In the 21st century as in other centuries words can reflect the politics of those who use those words as an influence, but sometimes the meaning doesn't reflect how the word will be used.
To define the word "adult" is to say it is a noun, adjective & a verb. Wikipedia actually goes into full detail about what the word "adult" means insofar as the legal terms and more.
One of my research sources defines the word "adult" as a plant in addition to other criteria.
However, the word "child" is solely defined as a noun, the word "child" becomes an adjective when the word is changed to "childless." One source noted that the word "child" could be a reference to a product. Another research source mentioned that a "child" is a son or daughter of any age, but, there is another research source that defines the word "child" as a "human offspring," and one more research source did note specifically: a child is immature and childish.
Let's assess from the "child" prospective: the ultimate objective is to be an "adult" because the adults are in charge.

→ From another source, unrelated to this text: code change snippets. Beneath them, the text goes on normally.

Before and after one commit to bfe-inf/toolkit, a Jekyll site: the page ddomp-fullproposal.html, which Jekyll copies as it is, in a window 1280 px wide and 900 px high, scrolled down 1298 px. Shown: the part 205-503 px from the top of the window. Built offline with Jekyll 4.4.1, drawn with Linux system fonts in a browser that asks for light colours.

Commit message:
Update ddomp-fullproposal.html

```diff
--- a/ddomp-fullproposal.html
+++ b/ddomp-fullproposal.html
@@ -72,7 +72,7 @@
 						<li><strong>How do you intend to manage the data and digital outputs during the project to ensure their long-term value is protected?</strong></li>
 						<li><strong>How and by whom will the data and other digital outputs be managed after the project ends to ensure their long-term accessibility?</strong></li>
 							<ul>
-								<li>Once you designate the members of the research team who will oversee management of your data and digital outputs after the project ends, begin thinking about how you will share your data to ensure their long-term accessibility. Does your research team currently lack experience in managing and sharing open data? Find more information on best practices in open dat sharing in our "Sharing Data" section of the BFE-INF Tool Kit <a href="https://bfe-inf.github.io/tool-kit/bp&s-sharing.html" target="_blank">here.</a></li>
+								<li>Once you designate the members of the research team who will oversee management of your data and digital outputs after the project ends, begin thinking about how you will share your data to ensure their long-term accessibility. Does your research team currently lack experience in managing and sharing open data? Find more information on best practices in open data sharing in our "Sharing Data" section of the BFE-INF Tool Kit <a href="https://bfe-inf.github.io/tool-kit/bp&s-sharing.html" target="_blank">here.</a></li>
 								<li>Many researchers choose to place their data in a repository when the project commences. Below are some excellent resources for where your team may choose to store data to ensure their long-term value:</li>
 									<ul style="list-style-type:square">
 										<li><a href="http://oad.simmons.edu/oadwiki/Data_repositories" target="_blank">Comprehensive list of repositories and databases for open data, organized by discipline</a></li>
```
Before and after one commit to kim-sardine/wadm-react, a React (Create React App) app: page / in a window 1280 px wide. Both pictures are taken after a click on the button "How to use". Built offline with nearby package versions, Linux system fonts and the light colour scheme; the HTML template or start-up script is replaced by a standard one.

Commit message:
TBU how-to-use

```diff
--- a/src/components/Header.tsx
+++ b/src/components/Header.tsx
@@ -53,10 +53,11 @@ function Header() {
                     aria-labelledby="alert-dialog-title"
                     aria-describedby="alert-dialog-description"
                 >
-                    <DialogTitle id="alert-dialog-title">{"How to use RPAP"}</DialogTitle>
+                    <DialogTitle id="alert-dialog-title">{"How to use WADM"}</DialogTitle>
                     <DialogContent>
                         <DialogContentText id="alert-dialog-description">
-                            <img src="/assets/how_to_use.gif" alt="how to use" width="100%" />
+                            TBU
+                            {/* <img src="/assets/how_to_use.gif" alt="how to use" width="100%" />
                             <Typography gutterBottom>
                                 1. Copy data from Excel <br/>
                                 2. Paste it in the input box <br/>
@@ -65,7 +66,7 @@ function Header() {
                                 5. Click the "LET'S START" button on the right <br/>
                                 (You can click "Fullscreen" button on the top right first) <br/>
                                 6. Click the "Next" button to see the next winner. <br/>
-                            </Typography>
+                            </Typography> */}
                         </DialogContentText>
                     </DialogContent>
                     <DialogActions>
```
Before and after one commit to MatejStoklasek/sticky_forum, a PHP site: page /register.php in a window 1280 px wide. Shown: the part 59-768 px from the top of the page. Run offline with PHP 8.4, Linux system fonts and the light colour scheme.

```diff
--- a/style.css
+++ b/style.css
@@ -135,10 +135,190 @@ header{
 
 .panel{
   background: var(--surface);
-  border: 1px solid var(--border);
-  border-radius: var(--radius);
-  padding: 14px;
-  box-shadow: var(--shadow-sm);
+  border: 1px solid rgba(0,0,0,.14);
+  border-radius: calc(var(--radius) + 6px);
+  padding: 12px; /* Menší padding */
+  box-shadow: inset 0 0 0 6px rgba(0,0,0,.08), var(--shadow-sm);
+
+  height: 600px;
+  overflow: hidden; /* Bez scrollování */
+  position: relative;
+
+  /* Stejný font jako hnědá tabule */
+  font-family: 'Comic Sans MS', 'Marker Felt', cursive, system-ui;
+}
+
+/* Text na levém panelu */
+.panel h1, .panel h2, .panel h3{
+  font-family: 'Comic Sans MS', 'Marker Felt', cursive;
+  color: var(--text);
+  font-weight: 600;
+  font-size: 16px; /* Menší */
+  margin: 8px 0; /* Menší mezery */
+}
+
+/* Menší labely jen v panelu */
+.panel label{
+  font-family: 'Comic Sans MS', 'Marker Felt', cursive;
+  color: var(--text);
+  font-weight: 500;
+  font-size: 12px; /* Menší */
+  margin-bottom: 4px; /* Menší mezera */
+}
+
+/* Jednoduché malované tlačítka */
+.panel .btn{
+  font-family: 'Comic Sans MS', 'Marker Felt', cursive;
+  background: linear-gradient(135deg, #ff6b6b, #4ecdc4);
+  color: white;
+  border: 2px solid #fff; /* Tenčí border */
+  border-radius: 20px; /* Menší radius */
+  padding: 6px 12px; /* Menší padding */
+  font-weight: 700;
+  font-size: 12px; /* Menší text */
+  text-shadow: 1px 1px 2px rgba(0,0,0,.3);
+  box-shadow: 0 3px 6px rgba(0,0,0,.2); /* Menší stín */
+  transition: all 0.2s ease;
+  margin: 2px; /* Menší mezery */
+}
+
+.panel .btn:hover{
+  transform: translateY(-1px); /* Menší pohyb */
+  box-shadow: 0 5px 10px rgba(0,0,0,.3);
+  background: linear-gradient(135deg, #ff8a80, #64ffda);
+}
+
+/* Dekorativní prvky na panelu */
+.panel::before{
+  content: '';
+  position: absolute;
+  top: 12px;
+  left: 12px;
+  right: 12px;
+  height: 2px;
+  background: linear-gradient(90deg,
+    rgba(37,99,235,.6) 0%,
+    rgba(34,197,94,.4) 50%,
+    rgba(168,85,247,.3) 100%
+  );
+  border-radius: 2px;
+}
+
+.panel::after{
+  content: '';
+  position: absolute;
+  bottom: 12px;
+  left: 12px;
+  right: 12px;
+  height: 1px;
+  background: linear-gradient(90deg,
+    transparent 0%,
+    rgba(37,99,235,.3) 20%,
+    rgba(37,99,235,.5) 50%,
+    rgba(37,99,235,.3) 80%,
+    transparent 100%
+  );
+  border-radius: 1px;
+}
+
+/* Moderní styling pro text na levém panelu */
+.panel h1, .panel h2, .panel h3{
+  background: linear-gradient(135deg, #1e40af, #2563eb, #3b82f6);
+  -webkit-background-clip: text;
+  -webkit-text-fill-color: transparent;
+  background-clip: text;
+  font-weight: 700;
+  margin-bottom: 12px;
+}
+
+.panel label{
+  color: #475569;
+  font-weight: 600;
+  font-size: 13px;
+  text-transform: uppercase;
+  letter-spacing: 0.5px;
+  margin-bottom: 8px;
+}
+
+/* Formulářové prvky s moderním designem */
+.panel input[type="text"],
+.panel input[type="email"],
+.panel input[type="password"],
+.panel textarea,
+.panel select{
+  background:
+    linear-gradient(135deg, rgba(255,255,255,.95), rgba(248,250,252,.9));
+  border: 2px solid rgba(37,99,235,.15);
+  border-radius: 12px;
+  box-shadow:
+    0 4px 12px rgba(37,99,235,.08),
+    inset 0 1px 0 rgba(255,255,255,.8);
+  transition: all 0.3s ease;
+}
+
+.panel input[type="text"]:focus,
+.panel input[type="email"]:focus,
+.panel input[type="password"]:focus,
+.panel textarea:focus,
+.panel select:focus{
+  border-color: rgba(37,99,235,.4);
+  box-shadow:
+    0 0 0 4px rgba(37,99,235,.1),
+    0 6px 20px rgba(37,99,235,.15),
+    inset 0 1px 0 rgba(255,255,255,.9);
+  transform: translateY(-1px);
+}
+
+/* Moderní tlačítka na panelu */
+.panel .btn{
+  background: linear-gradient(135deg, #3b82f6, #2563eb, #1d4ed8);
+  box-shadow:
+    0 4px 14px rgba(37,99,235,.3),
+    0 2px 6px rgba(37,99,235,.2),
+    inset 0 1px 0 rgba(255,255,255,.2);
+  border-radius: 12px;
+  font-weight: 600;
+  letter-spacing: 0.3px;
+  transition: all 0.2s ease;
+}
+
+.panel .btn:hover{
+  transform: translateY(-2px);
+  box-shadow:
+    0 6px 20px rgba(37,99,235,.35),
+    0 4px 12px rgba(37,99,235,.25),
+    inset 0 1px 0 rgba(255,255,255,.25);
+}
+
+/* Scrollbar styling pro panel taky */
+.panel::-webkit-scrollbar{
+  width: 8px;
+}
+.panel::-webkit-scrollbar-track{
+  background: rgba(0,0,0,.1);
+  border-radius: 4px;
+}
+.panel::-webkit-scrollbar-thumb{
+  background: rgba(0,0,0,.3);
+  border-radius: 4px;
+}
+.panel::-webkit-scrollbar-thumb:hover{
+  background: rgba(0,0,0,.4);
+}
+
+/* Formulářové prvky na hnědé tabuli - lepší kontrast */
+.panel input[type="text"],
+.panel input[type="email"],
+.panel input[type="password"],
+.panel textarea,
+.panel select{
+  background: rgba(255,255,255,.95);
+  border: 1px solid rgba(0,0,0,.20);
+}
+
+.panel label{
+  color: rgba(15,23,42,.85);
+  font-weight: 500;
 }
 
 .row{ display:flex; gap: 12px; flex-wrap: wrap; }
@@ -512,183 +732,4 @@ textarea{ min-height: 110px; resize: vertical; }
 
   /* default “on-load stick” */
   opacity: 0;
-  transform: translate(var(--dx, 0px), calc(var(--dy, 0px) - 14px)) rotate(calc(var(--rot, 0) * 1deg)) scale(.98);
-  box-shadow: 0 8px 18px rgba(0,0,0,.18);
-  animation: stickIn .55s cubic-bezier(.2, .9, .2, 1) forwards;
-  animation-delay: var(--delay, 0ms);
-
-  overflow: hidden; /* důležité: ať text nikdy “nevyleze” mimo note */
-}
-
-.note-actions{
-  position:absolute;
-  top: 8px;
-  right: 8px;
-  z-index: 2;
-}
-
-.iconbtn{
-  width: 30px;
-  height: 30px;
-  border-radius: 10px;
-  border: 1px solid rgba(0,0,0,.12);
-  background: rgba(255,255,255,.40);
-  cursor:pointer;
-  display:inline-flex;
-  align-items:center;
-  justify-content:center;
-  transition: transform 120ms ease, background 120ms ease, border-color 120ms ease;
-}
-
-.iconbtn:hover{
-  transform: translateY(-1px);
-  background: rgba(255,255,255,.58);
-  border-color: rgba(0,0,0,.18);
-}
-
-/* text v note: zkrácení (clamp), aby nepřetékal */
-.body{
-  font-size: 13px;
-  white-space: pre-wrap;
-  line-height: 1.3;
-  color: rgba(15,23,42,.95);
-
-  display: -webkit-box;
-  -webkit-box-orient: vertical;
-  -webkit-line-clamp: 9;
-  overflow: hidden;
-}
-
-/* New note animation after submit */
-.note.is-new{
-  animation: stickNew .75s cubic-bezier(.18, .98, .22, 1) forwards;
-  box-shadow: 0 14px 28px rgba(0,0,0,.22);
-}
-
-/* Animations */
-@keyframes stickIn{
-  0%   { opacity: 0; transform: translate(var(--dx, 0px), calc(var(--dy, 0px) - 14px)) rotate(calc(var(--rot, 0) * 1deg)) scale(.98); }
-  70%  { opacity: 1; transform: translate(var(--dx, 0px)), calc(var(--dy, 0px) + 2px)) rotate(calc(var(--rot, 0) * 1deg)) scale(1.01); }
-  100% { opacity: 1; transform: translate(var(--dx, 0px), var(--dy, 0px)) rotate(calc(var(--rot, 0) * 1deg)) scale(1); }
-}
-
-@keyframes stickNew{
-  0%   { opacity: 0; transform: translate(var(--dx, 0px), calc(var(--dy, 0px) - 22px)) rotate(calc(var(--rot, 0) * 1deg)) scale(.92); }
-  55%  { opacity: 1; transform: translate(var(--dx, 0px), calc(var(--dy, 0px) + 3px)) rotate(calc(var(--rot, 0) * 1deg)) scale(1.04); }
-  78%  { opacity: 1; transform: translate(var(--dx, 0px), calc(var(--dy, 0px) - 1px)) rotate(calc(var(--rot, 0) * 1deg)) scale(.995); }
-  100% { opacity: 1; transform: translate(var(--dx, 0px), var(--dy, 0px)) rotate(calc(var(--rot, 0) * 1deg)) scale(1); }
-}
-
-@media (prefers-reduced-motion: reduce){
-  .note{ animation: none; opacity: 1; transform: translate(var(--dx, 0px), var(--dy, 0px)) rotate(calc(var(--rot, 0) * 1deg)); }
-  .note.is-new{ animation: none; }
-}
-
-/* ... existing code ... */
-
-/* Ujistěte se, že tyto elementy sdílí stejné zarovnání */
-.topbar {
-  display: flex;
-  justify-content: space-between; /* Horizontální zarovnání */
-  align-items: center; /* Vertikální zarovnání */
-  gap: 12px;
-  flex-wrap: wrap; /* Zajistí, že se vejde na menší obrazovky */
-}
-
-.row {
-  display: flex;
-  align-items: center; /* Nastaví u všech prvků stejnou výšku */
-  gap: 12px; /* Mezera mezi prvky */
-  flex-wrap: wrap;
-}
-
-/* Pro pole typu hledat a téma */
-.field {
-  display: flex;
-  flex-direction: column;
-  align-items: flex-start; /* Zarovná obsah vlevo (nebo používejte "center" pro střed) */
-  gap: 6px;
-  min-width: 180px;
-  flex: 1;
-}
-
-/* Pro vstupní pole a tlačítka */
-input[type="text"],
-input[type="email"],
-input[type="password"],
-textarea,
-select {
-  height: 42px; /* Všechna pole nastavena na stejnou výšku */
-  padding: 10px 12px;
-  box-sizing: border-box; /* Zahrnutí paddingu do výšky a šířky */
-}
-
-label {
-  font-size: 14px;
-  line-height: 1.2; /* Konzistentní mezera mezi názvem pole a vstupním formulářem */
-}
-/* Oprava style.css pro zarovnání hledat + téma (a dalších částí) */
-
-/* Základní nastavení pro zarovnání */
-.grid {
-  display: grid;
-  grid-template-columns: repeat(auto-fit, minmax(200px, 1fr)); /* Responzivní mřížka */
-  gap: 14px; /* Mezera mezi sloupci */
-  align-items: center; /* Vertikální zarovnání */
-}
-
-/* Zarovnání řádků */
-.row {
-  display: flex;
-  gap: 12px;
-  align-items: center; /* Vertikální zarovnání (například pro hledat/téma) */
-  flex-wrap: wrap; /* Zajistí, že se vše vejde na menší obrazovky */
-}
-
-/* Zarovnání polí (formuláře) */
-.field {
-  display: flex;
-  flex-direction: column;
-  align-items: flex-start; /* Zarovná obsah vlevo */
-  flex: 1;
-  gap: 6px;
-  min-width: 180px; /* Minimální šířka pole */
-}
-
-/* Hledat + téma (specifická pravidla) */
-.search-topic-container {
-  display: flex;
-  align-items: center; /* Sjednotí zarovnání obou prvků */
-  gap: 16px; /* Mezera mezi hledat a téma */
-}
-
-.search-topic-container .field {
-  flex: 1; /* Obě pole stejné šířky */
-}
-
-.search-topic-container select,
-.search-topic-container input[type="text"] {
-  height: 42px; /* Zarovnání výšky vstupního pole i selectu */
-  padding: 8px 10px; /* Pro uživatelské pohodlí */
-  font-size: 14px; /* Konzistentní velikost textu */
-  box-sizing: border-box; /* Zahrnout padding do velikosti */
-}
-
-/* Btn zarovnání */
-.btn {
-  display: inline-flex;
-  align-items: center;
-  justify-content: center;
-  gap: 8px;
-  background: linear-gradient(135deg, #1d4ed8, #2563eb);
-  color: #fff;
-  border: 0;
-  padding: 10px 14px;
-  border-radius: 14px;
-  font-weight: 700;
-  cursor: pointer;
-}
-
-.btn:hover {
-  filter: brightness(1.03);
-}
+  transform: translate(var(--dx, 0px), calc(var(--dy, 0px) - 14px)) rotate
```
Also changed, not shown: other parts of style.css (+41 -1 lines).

If consideration about the number of parts of speech, such as "adverb"/noun/adjective, are attributed to the world "adult," then the importance of this word "adult" is shown by the number of speech parts. Consider all the "adult" speech parts, versus the "child," the winner is the "adult," since "child" is solely a noun. And I think it might be fair to say that one can make a conclusion of sorts about the word "adult" versus the word "child.
The why, is self evident.
A child isn't in charge, therefore, the assumption is that an "adult" is superior to a "child," but, so far in this 21st Century of innovations, there is no movement to effect the legal standard for a "child" to be in control of the decisions that are made by "adults" on their behalf.